If you’ve been charged with a DUI in the State of Florida, then your driver’s license could be suspended for a period ranging from 180 days from your first offense to up to a year for your second and subsequent offenses. If you’re like many Americas who rely on their personal vehicle for transportation, you’re anxiously awaiting the opportunity to have your driver’s license reinstated. Fortunately, with the assistance of the best DUI lawyer in Clearwater, there are steps you can take to have these charges dismissed or reduced and your driver’s license reinstated. It’s important to partner with someone like an experienced lawyer from The Law Offices of Russo, Pelletier & Sullivan for this process as they are adept at handling DUI cases, routinely deal with the DHSMV in making applications for driving permits and Florida hardship driver’s licenses, and will be dedicated to protecting your privilege to drive.

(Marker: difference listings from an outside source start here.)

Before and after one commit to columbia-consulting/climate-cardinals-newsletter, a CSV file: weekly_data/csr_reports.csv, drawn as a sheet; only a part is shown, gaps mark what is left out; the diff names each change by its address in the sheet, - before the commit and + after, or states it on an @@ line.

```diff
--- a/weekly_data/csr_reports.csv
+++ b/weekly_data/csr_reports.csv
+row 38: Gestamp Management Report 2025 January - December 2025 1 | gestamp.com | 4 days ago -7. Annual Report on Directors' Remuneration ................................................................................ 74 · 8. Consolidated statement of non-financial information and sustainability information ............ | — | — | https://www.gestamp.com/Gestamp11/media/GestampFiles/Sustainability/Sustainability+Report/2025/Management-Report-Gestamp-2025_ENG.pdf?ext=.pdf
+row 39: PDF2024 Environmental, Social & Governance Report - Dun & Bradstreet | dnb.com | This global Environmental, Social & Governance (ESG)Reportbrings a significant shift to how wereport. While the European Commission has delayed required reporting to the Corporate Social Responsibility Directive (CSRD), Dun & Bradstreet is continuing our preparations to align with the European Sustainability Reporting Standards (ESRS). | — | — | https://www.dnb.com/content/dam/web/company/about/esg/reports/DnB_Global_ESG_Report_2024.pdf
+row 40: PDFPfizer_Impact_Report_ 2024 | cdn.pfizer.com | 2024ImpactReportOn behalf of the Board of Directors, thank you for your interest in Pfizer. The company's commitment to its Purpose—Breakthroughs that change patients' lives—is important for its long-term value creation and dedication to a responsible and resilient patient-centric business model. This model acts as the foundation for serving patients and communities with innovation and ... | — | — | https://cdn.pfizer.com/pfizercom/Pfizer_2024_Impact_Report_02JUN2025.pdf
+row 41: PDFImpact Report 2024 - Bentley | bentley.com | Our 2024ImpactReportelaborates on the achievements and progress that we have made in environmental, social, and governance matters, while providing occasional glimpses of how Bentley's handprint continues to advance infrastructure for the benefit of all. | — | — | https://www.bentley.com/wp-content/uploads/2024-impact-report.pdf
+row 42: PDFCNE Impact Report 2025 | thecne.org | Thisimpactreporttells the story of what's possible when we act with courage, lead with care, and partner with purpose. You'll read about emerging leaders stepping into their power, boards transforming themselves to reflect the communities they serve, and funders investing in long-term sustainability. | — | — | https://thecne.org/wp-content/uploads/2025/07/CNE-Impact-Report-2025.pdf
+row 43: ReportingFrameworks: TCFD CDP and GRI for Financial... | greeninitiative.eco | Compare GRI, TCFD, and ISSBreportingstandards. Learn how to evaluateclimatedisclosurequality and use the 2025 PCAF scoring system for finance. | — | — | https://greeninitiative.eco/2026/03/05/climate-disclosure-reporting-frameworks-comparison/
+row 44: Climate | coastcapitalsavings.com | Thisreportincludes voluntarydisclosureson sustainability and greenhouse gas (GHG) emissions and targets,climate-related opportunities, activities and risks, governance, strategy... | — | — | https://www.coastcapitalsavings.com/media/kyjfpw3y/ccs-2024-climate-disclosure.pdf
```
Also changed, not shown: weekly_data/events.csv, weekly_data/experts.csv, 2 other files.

Waive the Formal Review Hearing to Obtain an Immediate Hardship License
If this is your first DUI conviction, your driver’s license could be suspended for a period ranging from 180 days to one year. If the offense involved bodily injury, then the suspension could last as long as three years. Thankfully, you can apply for a hardship driver’s license before the suspension period ends. A hardship license does not restore your full driving privileges; however, it does grant you limited driving privileges for business or employment purposes depending on which type of hardship license you receive.
Provided that you’re a first-time DUI offender, the best attorneys in Clearwater will almost always recommend that you take advantage of the “waiver” process. This is when you voluntarily waive your rights to a DHSMV Formal Review Hearing within 10 days of your arrest. Through the automatic administrative suspension of your privilege to drive, you’ll also gain the opportunity for immediate application for a hardship license, thus circumventing the hard suspension. That being said, every case is unique, which is why it’s so important to discuss the DHSMV administrative process in more detail with an attorney to determine whether it is truly in your best interest to request or waive the formal review hearing.